Despite the encouraging results of the lever sign test in the previous studies, there have been no biomechanical studies to prove these results and explain how it works.[17] Our study included 100 patients with chronic complete ACL tears examined under anesthesia. Contrary to the previous studies, the sensitivity of the lever sign test in our study (34%) was much inferior to other tests and had a high number of false-negative results (66 patients). Also, our results were lower than the results of the aforementioned studies. The sensitivities of the Lachman, anterior drawer, and pivot-shift tests were lower than expected. A possible explanation is that some patients in our study had bulky thighs and over-sized legs, which could have produced false-negative results.

A biomechanical study by Pandy et al.[18] demonstrated that the medial collateral ligament (MCL) is the primary stabilizer against anterior tibial translation, and the forces exerted on the intact ACL are shifted to the MCL when the ACL is torn. This may explain the false-negative results of the lever sign test recorded in our study. Future biomechanical tests will be needed to detect if there is a contribution from other knee ligaments in this clinical sign.

During arthroscopic reconstruction of our patients, we noticed that the ACL in patients with a false-negative lever sign test was torn and scarred to the posterior cruciate ligament, roof of the notch, or the wall of lateral femoral condyle (Figure 2; Video 2, Supplemental Digital Content 2, http://links.lww.com/COP/A29 shows the patient in Figure 2. The patient had a left ACL tear with a negative lever sign test). In the true positive cases, the ligament was not there. These arthroscopic findings should be considered for further biomechanical investigations to prove and explain this association.

Figure 2.

Arthroscopic view showing the torn anterior cruciate ligament scarrred to the wall of the lateral femoral condyle.

The limitations in our study were exclusion of acute and partial ACL injuries, lack of biomechanical investigations supporting the results of our study, and the study did not include patients with knee injury so the data required to measure test specificity were absent.

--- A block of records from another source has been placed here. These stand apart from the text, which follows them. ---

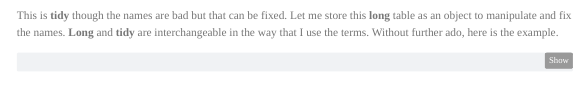
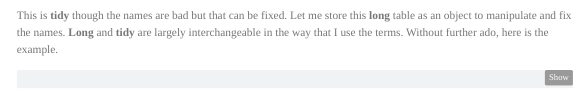
Before and after one commit to robertwwalker/dadm-docs, a Quarto document (pivoting/index.qmd): the page in a window 1100 px wide, from 2080 px down. Rendered offline with R 4.5, knitr and Pandoc in place of Quarto, with nearby package versions; some code elsewhere in the file could not run offline; menus at the side of the page are left out.

Commit message:
pivots finished

````diff
--- a/pivoting/index.qmd
+++ b/pivoting/index.qmd
@@ -60,7 +60,7 @@ Let me create a table to work with as a very small and manageable example to ill
 table(Bonds$Fees, Bonds$Risk) %>% data.frame()
 ```
 
-This is **tidy** though the names are bad but that can be fixed.  Let me store this __long__ table as an object to manipulate and fix the names.  __Long__ and **tidy** are interchangeable in the way that I use the terms.  Without further ado, here is the example.
+This is **tidy** though the names are bad but that can be fixed.  Let me store this __long__ table as an object to manipulate and fix the names.  __Long__ and **tidy** are largely interchangeable in the way that I use the terms.  Without further ado, here is the example.
 
 ```{r}
 Bonds.Table.Long <- table(Bonds$Fees, Bonds$Risk) %>%
````
Also changed, not shown: pivoting/index.html.
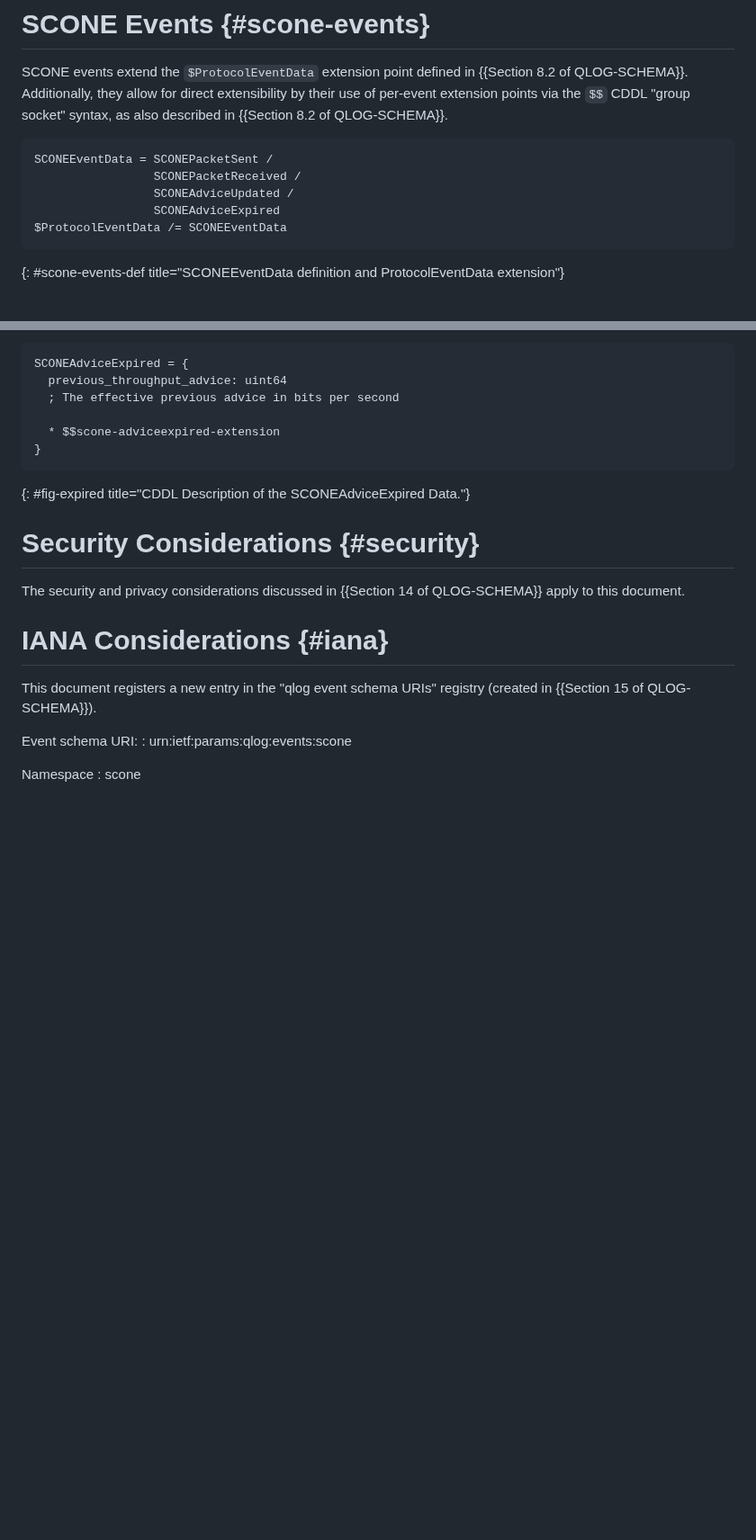
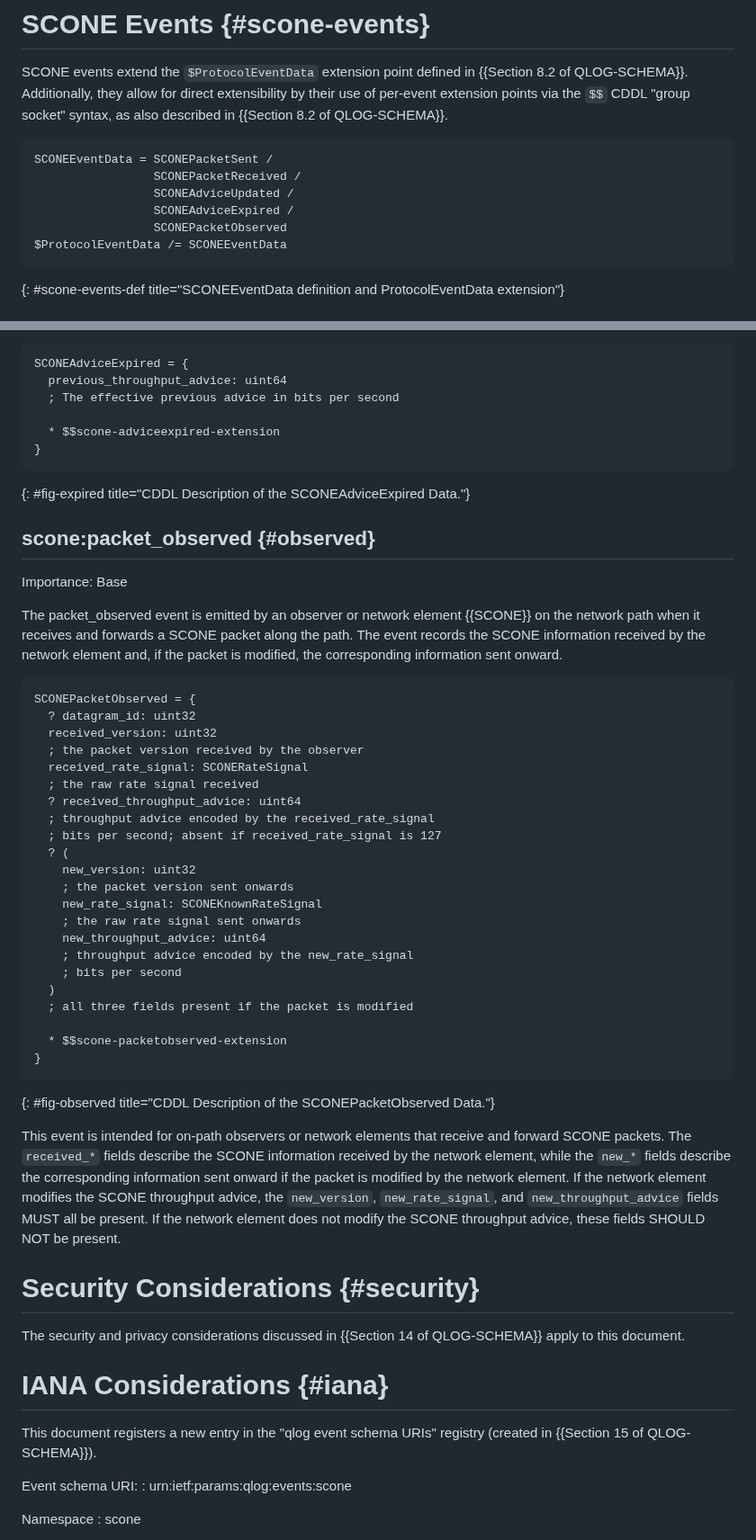
Before and after one commit to RaghavKej/scone-qlog, a Markdown page: draft-kejriwal-scone-scone-qlog.md, 2 parts joined by grey strips. Shown at 90% size. Drawn GitHub-style; blank space fills up the shorter version.

Commit message:
Add scone packet observed event

```diff
--- a/draft-kejriwal-scone-scone-qlog.md
+++ b/draft-kejriwal-scone-scone-qlog.md
@@ -115,7 +116,8 @@ SCONE events extend the `$ProtocolEventData` extension point defined in {{Sectio
 SCONEEventData = SCONEPacketSent /
                  SCONEPacketReceived /
                  SCONEAdviceUpdated /
-                 SCONEAdviceExpired
+                 SCONEAdviceExpired /
+                 SCONEPacketObserved
 $ProtocolEventData /= SCONEEventData
 ~~~
 {: #scone-events-def title="SCONEEventData definition and ProtocolEventData extension"}
@@ -216,6 +218,40 @@ SCONEAdviceExpired = {
 ~~~
 {: #fig-expired title="CDDL Description of the SCONEAdviceExpired Data."}
 
+## scone:packet_observed {#observed}
+
+Importance: Base
+
+The packet_observed event is emitted by an observer or network element {{SCONE}} on the network path when it receives and forwards a SCONE packet along the path. The event records the SCONE information received by the network element and, if the packet is modified, the corresponding information sent onward.
+
+~~~cddl
+SCONEPacketObserved = {
+  ? datagram_id: uint32
+  received_version: uint32
+  ; the packet version received by the observer
+  received_rate_signal: SCONERateSignal
+  ; the raw rate signal received
+  ? received_throughput_advice: uint64
+  ; throughput advice encoded by the received_rate_signal
+  ; bits per second; absent if received_rate_signal is 127
+  ? (
+    new_version: uint32
+    ; the packet version sent onwards
+    new_rate_signal: SCONEKnownRateSignal
+    ; the raw rate signal sent onwards
+    new_throughput_advice: uint64
+    ; throughput advice encoded by the new_rate_signal
+    ; bits per second
+  )
+  ; all three fields present if the packet is modified
+
+  * $$scone-packetobserved-extension
+}
+~~~
+{: #fig-observed title="CDDL Description of the SCONEPacketObserved Data."}
+
+This event is intended for on-path observers or network elements that receive and forward SCONE packets. The `received_*` fields describe the SCONE information received by the network element, while the `new_*` fields describe the corresponding information sent onward if the packet is modified by the network element. If the network element modifies the SCONE throughput advice, the `new_version`, `new_rate_signal`, and `new_throughput_advice` fields MUST all be present. If the network element does not modify the SCONE throughput advice, these fields SHOULD NOT be present.
+
 # Security Considerations {#security}
 
 The security and privacy considerations discussed in {{Section 14 of QLOG-SCHEMA}} apply to this document.
```
Also changed, not shown: other parts of draft-kejriwal-scone-scone-qlog.md (+6 -5 lines).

In conclusion, the lever sign test had a poor sensitivity compared to other diagnostic clinical tests. The accuracy of this test for the diagnosis of ACL disruption is still questionable, and further biomechanical work-up is needed to prove the efficacy of this test.